- **PROBLEM DETAILS**
Copy out all lines from the material that contain the string "widths".

- **PROVIDED MATERIAL**

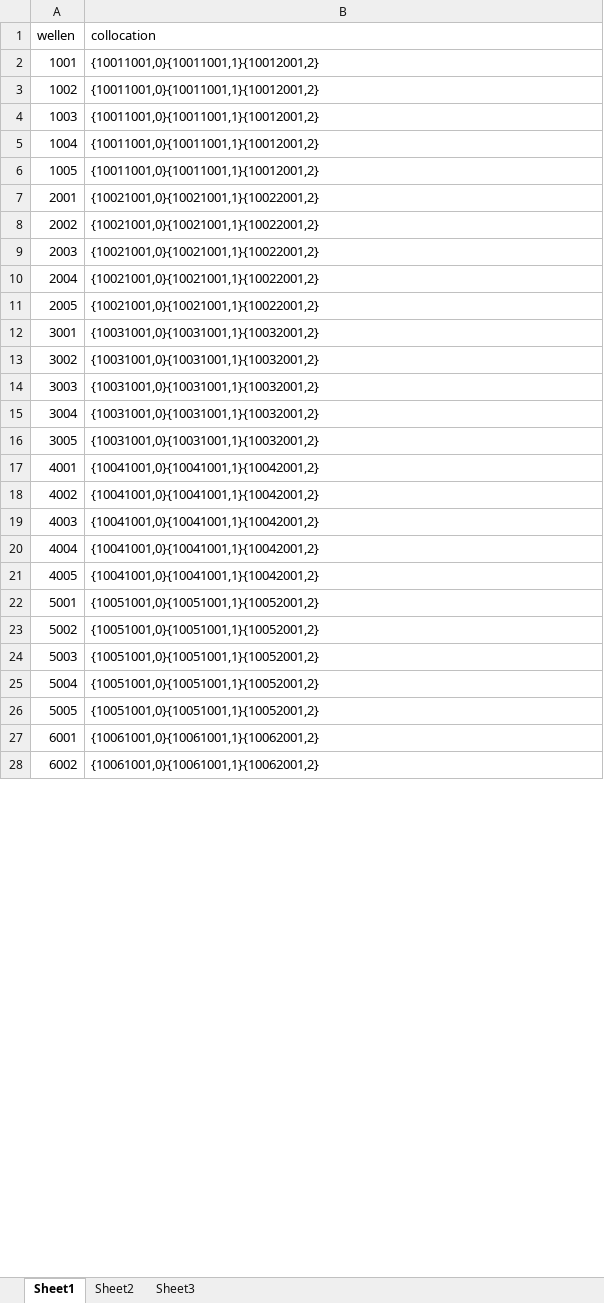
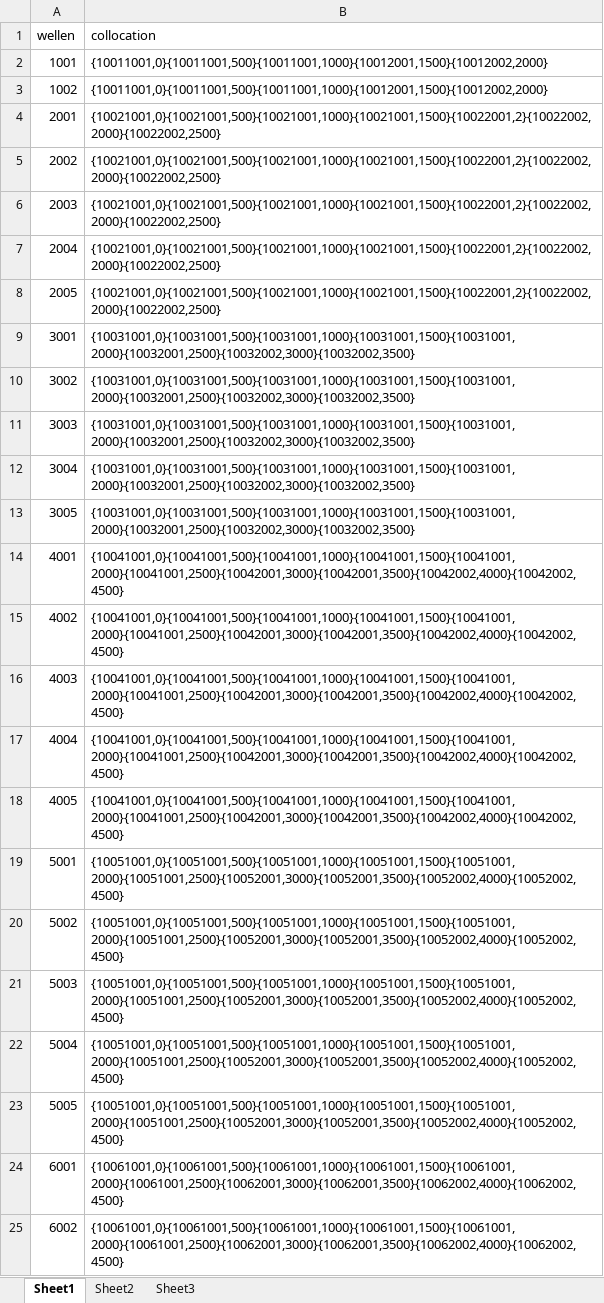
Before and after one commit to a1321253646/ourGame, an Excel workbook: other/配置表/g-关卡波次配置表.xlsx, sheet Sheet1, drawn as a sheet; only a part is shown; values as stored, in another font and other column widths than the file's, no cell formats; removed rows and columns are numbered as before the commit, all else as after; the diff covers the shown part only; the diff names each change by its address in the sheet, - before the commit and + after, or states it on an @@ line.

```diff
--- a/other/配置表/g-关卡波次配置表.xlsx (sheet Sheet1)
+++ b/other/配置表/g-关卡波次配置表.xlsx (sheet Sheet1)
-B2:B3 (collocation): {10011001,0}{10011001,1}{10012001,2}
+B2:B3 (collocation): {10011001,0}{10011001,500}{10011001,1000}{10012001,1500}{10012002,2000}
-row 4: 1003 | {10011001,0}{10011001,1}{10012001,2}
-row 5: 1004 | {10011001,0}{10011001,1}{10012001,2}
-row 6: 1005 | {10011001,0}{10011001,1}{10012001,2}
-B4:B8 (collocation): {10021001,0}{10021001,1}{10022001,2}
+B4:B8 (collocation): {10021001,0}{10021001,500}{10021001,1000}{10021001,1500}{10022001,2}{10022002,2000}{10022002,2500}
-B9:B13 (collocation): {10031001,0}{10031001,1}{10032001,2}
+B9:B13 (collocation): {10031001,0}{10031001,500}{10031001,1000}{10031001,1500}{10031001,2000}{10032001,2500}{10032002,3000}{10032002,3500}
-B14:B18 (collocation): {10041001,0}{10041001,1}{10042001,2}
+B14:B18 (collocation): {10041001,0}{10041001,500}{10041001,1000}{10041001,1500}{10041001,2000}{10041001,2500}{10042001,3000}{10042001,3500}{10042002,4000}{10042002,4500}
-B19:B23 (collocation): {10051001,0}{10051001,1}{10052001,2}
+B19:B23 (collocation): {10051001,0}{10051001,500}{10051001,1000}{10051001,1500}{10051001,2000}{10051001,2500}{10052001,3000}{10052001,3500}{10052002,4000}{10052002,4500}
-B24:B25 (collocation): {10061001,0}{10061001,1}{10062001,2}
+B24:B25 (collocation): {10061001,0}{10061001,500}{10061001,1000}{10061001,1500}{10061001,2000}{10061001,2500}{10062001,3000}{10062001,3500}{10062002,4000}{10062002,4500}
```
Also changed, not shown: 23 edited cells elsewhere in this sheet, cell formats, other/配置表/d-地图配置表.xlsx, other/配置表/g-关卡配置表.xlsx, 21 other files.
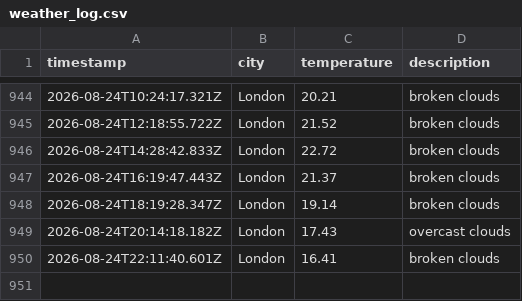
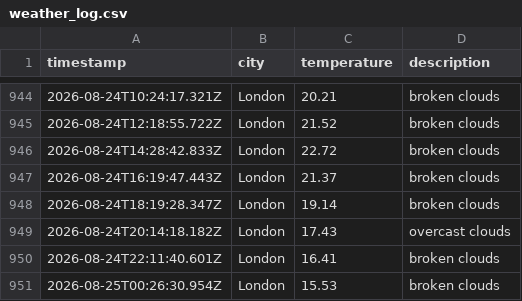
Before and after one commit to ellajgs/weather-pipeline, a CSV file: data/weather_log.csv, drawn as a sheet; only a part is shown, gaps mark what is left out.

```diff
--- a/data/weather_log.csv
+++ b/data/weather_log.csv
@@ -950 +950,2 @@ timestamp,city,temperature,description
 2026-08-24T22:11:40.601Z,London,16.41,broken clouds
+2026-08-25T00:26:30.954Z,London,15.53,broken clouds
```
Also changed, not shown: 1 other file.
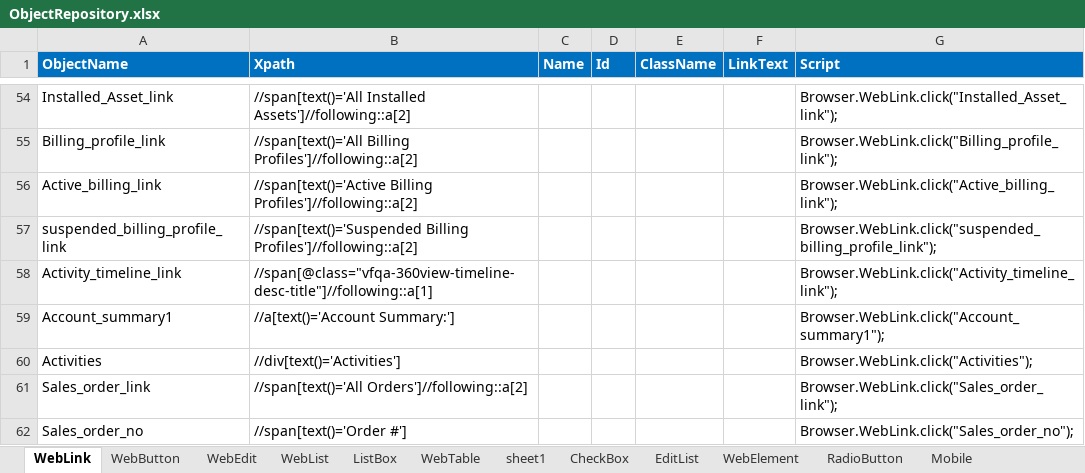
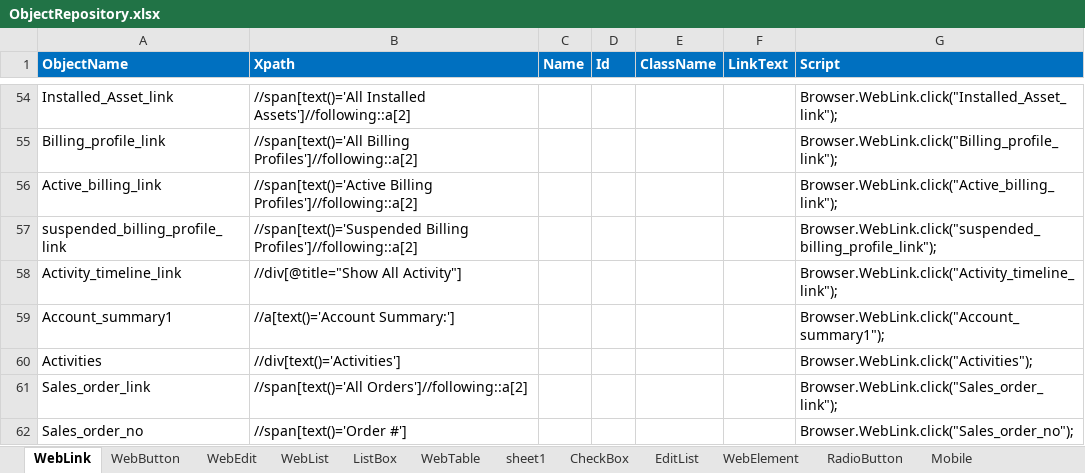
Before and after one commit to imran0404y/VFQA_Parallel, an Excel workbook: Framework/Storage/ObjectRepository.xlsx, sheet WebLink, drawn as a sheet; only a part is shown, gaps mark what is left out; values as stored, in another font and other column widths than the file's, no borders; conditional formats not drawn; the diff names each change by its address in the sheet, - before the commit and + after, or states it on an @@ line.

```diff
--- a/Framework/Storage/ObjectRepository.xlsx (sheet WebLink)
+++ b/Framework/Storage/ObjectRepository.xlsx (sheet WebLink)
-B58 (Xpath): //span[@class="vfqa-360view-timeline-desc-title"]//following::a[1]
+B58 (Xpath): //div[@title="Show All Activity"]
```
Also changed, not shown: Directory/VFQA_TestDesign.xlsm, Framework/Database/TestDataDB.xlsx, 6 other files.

- **TASK RESPONSE**
Before and after one commit to a1321253646/ourGame, an Excel workbook: other/配置表/g-关卡波次配置表.xlsx, sheet Sheet1, drawn as a sheet; only a part is shown; values as stored, in another font and other column widths than the file's, no cell formats; removed rows and columns are numbered as before the commit, all else as after; the diff covers the shown part only; the diff names each change by its address in the sheet, - before the commit and + after, or states it on an @@ line.
Before and after one commit to imran0404y/VFQA_Parallel, an Excel workbook: Framework/Storage/ObjectRepository.xlsx, sheet WebLink, drawn as a sheet; only a part is shown, gaps mark what is left out; values as stored, in another font and other column widths than the file's, no borders; conditional formats not drawn; the diff names each change by its address in the sheet, - before the commit and + after, or states it on an @@ line.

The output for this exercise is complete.